overhead. So while it's OK to over-shard in order to scale out, if you
exaggerate things will get slow, especially on the query side.

Luckily, there are other solutions than starting off with a huge
number of shards. It depends on your data to choose what fits best.
For example, you can add more indices as you go along.

I suggest you take a look at this video, as it's exactly about this topic:
http://www.elasticsearch.org/videos/2012/06/05/big-data-search-and-analytics.html

Best regards,
Radu

http://sematext.com/ -- ElasticSearch -- Solr -- Lucene

On Thu, Oct 25, 2012 at 10:05 AM, Jerry Chou fishlet0528@gmail.com wrote:

For each cluster, I know that I can scale out query capacity by adding
replica nodes.
But is it possible that I can scale out in data volume?

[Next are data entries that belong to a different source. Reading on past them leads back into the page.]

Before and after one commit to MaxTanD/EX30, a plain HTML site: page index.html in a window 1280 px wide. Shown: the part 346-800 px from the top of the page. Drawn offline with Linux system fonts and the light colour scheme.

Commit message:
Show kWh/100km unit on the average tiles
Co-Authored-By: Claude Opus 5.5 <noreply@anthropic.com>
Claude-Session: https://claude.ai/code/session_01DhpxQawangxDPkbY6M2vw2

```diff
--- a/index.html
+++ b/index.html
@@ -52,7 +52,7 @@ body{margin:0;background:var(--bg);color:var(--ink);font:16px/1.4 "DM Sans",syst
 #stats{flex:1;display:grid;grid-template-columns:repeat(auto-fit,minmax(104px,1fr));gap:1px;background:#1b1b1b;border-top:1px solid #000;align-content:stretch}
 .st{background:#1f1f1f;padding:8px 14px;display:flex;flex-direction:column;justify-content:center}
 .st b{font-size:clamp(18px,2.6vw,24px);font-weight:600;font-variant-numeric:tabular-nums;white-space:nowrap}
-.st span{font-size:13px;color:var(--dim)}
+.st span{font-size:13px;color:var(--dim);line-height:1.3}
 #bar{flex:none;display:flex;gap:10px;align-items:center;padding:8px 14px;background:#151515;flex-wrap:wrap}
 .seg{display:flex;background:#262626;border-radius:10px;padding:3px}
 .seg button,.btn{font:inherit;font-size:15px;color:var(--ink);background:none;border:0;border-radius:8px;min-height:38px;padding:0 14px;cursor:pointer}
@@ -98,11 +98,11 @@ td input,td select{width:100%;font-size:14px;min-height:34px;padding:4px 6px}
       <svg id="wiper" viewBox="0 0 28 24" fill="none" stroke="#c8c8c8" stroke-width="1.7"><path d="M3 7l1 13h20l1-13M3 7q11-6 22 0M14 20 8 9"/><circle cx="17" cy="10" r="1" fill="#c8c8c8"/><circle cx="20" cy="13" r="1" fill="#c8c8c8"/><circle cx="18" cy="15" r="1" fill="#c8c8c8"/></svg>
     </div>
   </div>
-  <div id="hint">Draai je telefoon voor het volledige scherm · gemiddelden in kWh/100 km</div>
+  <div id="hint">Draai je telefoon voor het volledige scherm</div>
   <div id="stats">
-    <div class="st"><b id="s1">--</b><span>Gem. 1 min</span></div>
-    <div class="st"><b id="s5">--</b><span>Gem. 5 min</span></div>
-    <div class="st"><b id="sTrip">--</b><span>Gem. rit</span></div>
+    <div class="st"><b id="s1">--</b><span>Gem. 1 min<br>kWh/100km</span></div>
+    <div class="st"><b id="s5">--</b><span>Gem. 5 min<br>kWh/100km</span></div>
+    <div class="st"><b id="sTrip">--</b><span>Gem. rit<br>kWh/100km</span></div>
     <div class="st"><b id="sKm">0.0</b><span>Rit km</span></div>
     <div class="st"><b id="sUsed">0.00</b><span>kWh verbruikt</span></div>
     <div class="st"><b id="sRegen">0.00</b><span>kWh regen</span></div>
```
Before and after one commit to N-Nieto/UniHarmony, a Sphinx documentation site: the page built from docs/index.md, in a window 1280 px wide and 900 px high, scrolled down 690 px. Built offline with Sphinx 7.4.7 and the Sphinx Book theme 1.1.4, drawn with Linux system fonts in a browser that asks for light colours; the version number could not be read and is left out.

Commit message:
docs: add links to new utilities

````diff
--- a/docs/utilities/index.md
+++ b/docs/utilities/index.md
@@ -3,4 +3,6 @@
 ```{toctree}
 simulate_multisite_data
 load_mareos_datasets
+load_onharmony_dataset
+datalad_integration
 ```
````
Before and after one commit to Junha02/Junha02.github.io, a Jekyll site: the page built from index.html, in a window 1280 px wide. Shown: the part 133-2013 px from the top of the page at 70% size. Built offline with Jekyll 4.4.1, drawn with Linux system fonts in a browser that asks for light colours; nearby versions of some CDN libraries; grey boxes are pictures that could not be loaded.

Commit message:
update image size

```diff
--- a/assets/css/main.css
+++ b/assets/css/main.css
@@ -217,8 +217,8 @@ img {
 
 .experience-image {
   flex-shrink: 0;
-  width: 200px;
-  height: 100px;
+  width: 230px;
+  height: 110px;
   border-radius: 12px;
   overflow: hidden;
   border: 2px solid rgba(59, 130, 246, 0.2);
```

As I know all data are written into one of the primary shards first, then
copied into replicas.
However the number of primary shards has to be defined at the beginning.
Doesn't that
pose a limitation on the max number of instances(for primary shards) in the
cluster?

The default number of primary shard is 5. For future scalability, is there
any drawback if
I set it to a big number?

--

--


(BillyEm) #4

Radu: It'd be nice if "overhead" were defined. Since resources are almost
always in a cost-benefit relationship in a datacenter.

Jerry: as to sharding out before you need it. Take a look at routing, and
installing your own hash algorithm. Remember Computer 101, about why there
isn''t just 1 implementation of hash. You could use the two to distribute
your data onto only the resources benefiting you. The PLAN to scale out via
the same algorithmic relationships would have to be done as part of phase

  1. Complexity changes orders of mag ... right if you don't. . As always,
    knowing your content, if you can, (sometimes not possible in the real world
    folks) will make a world of of difference.

g'luck.

On Thursday, October 25, 2012 3:05:51 AM UTC-4, Jerry Chou wrote:

For each cluster, I know that I can scale out query capacity by adding
replica nodes.
But is it possible that I can scale out in data volume?

As I know all data are written into one of the primary shards first, then
copied into replicas.
However the number of primary shards has to be defined at the beginning.
Doesn't that
pose a limitation on the max number of instances(for primary shards) in
the cluster?

The default number of primary shard is 5. For future scalability, is there
any drawback if
I set it to a big number?

--


(system) #5